● EXTRACTED RECORDS
☆ ☆ ☆ ☆ ☆

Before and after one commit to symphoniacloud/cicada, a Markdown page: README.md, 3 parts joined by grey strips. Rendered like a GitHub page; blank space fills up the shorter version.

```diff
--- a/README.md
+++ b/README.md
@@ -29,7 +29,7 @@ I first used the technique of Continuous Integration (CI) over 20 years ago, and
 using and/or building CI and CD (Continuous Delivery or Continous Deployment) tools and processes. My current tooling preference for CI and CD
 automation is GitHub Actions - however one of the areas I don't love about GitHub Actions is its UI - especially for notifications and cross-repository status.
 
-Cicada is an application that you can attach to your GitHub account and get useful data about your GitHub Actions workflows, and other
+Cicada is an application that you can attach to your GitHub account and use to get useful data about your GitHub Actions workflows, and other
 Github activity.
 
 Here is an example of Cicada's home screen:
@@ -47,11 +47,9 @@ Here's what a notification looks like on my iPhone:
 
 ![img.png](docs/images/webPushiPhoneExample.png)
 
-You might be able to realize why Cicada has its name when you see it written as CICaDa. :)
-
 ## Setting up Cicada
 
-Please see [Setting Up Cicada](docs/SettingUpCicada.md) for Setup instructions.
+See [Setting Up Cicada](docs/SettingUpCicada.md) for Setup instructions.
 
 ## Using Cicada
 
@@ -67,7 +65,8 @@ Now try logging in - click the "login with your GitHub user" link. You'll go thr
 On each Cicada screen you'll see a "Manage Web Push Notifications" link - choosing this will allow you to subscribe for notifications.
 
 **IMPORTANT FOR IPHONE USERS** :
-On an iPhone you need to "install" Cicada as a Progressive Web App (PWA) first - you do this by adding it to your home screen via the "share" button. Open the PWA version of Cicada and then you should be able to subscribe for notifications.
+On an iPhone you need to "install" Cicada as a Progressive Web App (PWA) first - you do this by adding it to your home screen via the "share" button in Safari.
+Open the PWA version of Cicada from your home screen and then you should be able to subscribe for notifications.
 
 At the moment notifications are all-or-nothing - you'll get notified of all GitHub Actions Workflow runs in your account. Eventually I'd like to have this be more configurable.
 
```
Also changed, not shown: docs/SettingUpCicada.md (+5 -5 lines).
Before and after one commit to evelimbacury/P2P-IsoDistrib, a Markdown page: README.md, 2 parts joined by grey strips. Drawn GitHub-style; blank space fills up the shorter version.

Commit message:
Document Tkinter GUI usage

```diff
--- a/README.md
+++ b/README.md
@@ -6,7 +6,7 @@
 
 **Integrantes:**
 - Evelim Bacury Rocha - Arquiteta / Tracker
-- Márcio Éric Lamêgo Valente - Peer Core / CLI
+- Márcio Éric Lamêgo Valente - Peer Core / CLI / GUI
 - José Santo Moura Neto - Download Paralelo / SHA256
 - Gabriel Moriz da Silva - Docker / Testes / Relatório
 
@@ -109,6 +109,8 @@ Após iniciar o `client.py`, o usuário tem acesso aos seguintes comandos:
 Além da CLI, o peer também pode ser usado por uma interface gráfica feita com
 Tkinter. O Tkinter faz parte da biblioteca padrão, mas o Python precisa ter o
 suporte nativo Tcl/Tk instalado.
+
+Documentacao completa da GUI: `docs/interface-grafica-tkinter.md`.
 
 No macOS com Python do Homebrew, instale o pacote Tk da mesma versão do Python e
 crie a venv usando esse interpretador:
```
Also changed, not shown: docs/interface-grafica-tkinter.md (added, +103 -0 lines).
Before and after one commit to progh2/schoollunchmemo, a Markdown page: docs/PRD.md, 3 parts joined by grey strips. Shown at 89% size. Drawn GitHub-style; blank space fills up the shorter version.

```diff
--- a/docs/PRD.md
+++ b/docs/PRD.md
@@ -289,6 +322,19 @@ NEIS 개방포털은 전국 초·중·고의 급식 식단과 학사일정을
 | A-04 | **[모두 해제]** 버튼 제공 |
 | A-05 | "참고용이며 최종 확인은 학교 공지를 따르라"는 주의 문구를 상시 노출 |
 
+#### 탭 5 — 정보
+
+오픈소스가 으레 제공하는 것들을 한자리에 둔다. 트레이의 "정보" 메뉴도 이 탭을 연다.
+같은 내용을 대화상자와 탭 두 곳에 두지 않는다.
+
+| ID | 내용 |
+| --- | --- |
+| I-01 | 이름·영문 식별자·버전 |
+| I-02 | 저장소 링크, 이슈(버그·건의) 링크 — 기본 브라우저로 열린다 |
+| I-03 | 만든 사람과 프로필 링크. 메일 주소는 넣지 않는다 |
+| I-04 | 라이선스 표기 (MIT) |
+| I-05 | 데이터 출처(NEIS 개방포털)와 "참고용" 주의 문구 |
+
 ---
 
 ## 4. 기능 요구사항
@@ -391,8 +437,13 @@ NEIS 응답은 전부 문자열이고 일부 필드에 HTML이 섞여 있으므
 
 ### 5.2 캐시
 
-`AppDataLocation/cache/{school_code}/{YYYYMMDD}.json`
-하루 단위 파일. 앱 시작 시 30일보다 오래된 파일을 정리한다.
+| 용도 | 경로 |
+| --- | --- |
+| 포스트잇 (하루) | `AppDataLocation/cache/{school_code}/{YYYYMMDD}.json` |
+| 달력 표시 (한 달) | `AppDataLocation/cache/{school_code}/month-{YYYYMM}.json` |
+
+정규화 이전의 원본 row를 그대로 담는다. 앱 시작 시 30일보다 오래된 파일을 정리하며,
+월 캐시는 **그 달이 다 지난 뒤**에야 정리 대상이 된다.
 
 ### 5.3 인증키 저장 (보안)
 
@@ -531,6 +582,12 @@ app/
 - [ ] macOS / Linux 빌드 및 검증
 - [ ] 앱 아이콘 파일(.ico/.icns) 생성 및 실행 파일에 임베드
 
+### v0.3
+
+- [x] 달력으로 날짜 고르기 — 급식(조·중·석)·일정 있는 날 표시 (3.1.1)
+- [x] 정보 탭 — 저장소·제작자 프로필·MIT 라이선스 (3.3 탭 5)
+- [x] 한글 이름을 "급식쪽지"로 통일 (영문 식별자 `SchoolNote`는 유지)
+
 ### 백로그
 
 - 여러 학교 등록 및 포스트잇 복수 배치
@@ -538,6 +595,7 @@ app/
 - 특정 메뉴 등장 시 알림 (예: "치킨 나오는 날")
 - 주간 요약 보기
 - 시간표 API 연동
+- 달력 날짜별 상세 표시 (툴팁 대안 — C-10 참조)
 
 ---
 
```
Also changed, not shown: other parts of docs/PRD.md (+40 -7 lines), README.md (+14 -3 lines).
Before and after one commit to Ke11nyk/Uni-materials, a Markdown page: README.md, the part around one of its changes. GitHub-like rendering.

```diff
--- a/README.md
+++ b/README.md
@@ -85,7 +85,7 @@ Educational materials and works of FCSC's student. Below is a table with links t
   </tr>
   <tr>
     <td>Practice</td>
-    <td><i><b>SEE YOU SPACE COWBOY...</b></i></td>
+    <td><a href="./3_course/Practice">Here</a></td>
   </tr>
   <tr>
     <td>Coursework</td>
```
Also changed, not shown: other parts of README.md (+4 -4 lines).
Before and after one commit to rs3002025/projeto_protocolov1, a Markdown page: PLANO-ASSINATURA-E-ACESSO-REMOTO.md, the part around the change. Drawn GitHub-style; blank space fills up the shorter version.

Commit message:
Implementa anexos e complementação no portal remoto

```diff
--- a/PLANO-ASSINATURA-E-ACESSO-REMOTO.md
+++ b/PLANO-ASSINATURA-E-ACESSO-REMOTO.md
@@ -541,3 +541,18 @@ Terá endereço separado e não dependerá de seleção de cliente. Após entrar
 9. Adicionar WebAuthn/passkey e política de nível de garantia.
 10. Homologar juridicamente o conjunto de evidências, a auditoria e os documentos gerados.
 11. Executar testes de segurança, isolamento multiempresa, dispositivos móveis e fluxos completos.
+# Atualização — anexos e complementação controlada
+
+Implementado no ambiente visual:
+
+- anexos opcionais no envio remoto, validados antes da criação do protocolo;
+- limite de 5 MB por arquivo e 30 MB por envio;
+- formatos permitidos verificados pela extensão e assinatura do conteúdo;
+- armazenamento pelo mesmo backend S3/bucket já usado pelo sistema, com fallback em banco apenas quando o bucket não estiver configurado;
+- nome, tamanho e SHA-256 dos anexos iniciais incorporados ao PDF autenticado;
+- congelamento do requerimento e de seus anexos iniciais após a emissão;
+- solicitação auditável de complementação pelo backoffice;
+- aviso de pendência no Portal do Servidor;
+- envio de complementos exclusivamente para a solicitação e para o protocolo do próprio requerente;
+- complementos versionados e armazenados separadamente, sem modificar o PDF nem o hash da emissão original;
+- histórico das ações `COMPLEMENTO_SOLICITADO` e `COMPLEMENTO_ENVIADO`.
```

☆ ☆ ☆ ☆ ☆

● TASK OBJECTIVE
In the material above, which lines contain "page"? Copy each of them.

● TASK RESULT
Before and after one commit to symphoniacloud/cicada, a Markdown page: README.md, 3 parts joined by grey strips. Rendered like a GitHub page; blank space fills up the shorter version.
Before and after one commit to evelimbacury/P2P-IsoDistrib, a Markdown page: README.md, 2 parts joined by grey strips. Drawn GitHub-style; blank space fills up the shorter version.
Before and after one commit to progh2/schoollunchmemo, a Markdown page: docs/PRD.md, 3 parts joined by grey strips. Shown at 89% size. Drawn GitHub-style; blank space fills up the shorter version.
Before and after one commit to Ke11nyk/Uni-materials, a Markdown page: README.md, the part around one of its changes. GitHub-like rendering.
Before and after one commit to rs3002025/projeto_protocolov1, a Markdown page: PLANO-ASSINATURA-E-ACESSO-REMOTO.md, the part around the change. Drawn GitHub-style; blank space fills up the shorter version.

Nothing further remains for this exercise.